→ **TASK STATEMENT**:
All lines in the records that carry the string "title" are to be shown.

→ **SOURCE DATA**:
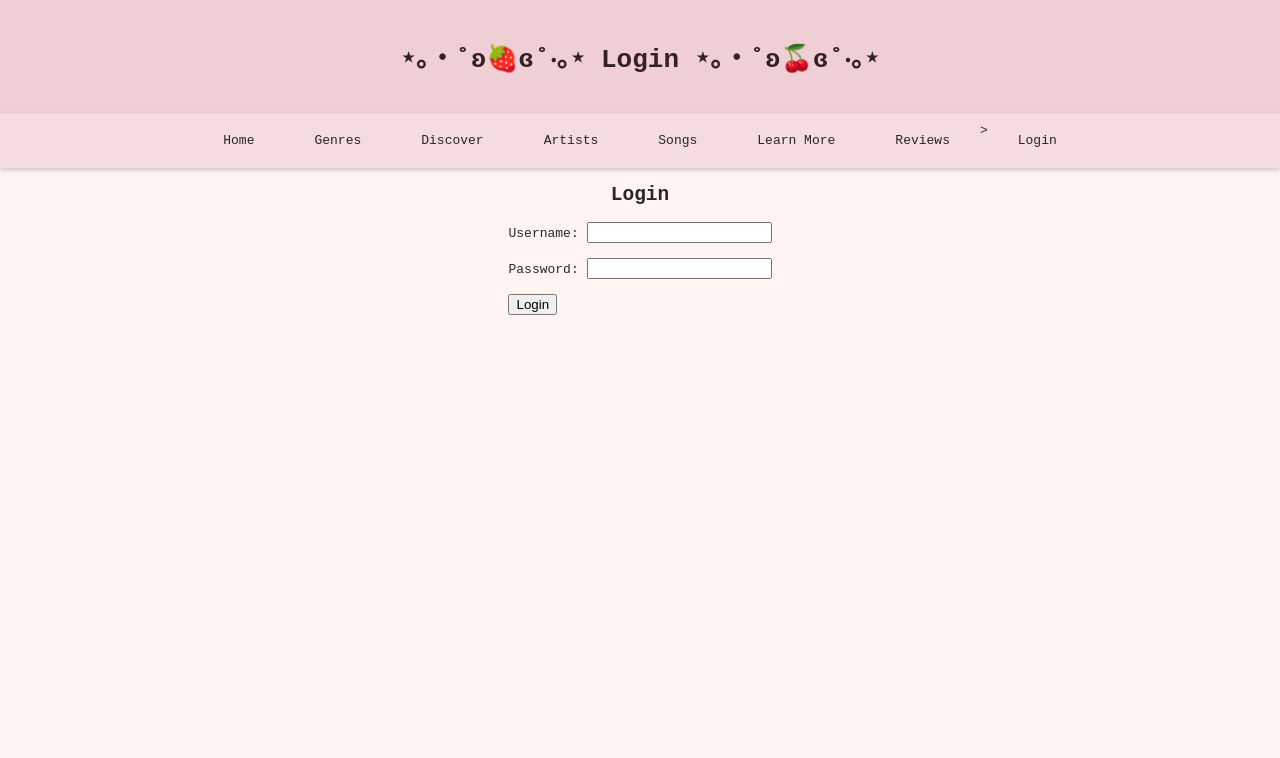
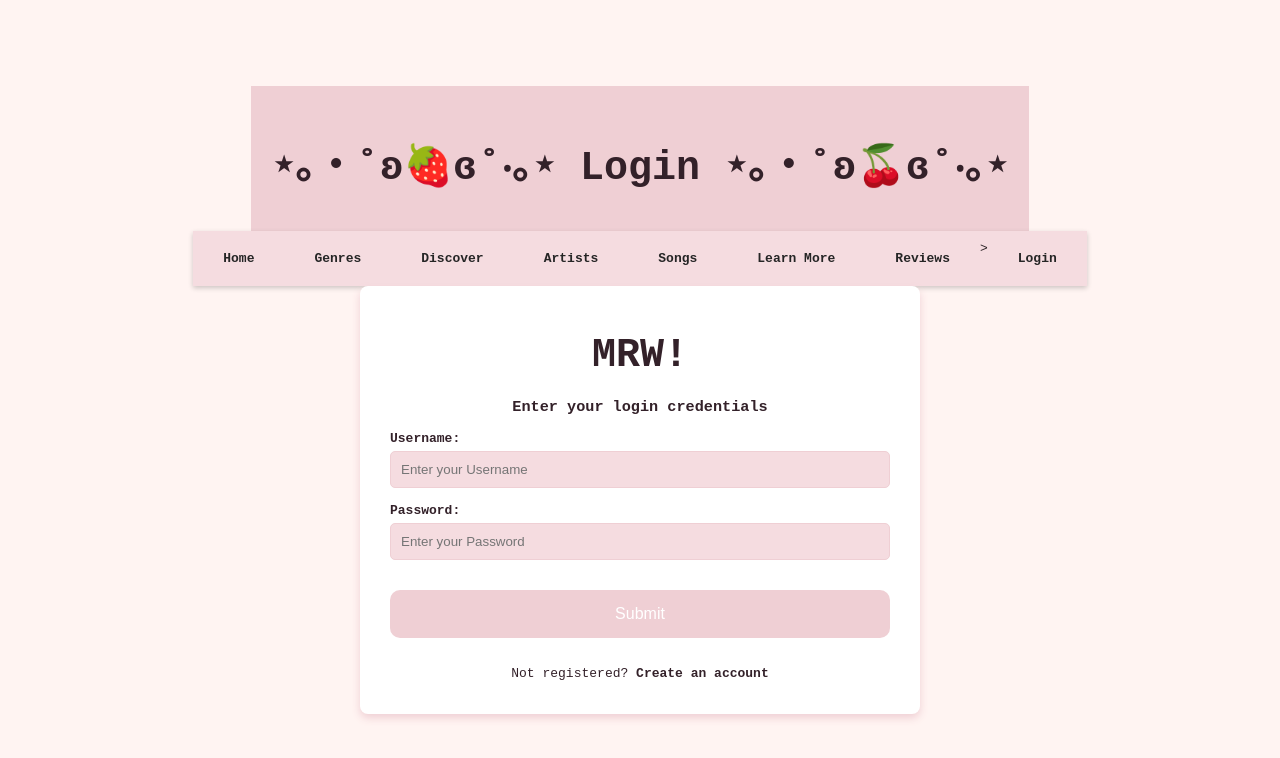
Before and after one commit to 2024-25-Allen-ISD-Computer-Science/6th-period-isp-mrw, a plain HTML site: page login.html in a window 1280 px wide. Drawn offline with Linux system fonts and the light colour scheme.

Commit message:
Co-authored-by: KristelJ07 <KristelJ07@users.noreply.github.com> Co-authored-by: AngieeNB <AngieeNB@users.noreply.github.com>

```diff
--- a/login.html
+++ b/login.html
@@ -1,9 +1,8 @@
 <!DOCTYPE html>
-<html lang="en">
+<html>
+
 <head>
-    <meta charset="UTF-8">
-    <meta name="viewport" content="width=device-width, initial-scale=1.0">
-    <title>Login Page</title>
+    <title>HTML Login Form</title>
     <style>
         body {
             font-family: monospace;
@@ -12,11 +11,25 @@
             background-color: #FFF4F2;
             color: #2e2528;
             text-align: center;
+            display: flex;
+            align-items: center;
+            justify-content: center;
+            flex-direction: column;
+            min-height: 100vh;
         }
         header {
             background-color: #EFCFD4;
             color:  #332129;
             padding: 20px;
+            text-align: center;
+        }
+
+        .main {
+            background-color: #fff;
+            border-radius: 8px;
+            box-shadow: 0 4px 8px #EFCFD4;
+            padding: 20px 30px;
+            width: 500px;
             text-align: center;
         }
         nav {
@@ -41,39 +54,80 @@
             width: 80%;
             margin: 30px auto;
         }
-        .section {
-            background: white;
-            color:  #332129;
-            border-radius: 8px;
-            padding: 20px;
-            box-shadow: 0 4px 8px #EFCFD4;
-            margin-bottom: 20px;
-        }
-        .section h2 {
-            margin-top: 0;
+
+        h1 {
             color: #332129;
-            border-bottom: 2px solid #EFCFD4;
-            padding-bottom: 5px;
-        }
-        .section ul {
-            padding-left: 20px;
-            line-height: 1.6;
-        }
-        footer {
-            background-color: #333;
-            color: white;
-            text-align: center;
-            padding: 20px;
-            position: relative;
-            bottom: 0;
-            width: 100%;
+            margin-bottom: 0.5em;
+            font-size: 2.5rem;
         }
 
-        form {
-            display: inline-block; text-align: left;
+        h3 {
+            color: #332129;
+            margin-bottom: 1em;
+        }
+
+        label {
+            display: block;
+            width: 100%;
+            margin-top: 10px;
+            margin-bottom: 5px;
+            text-align: left;
+            color: #332129;
+            font-weight: bold;
+        }
+
+        input {
+            display: block;
+            width: 100%;
+            margin-bottom: 15px;
+            padding: 10px;
+            box-sizing: border-box;
+            border: 1px solid #EFCFD4;
+            border-radius: 5px;
+            background-color: #F5DCE0;
+        }
+
+        button {
+            padding: 15px;
+            border-radius: 10px;
+            margin-top: 15px;
+            margin-bottom: 15px;
+            border: none;
+            color: white;
+            cursor: pointer;
+            background-color: #EFCFD4;
+            width: 100%;
+            font-size: 16px;
+            transition: background-color 0.3s;
+        }
+
+        button:hover {
+            background-color: #EFCFD4;
+            color: #332129;
+        }
+
+        .wrap {
+            display: flex;
+            justify-content: center;
+            align-items: center;
+        }
+
+        p {
+            color: #332129;
+        }
+
+        a {
+            text-decoration: none;
+            color: #332129;
+            font-weight: bold;
+        }
+
+        a:hover {
+            color: #4CAF50;
         }
     </style>
 </head>
+
 <body>
 <header>
     <h1>⋆｡‧˚ʚ🍓ɞ˚‧｡⋆ Login ⋆｡‧˚ʚ🍒ɞ˚‧｡⋆</h1>
@@ -90,16 +144,34 @@
     <a href="login.html">Login</a>
 </nav>
 
-    <h2>Login</h2>
-    <form action="LoginServlet" method="post">
-        <label for="username">Username:</label>
-        <input type="text" id="username" name="username" required><br><br>
+    <div class="main">
+        <h1>MRW!</h1>
+        <h3>Enter your login credentials</h3>
 
-        <label for="password">Password:</label>
-        <input type="password" id="password" name="password" required><br><br>
+        <form action="">
+            <label for="first">
+                Username:
+            </label>
+            <input type="text" id="first" name="first" placeholder="Enter your Username" required>
 
-        <button type="submit">Login</button>
-    </form>
+            <label for="password">
+                Password:
+            </label>
+            <input type="password" id="password" name="password" placeholder="Enter your Password" required>
+
+            <div class="wrap">
+                <button type="submit">
+                    Submit
+                </button>
+            </div>
+        </form>
+
+        <p>Not registered?
+            <a href="#" style="text-decoration: none;">
+                Create an account
+            </a>
+        </p>
+    </div>
 </body>
+
 </html>
-</head>
```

→ **RESULT OF THE EXERCISE**:
-    <title>Login Page</title>
+    <title>HTML Login Form</title>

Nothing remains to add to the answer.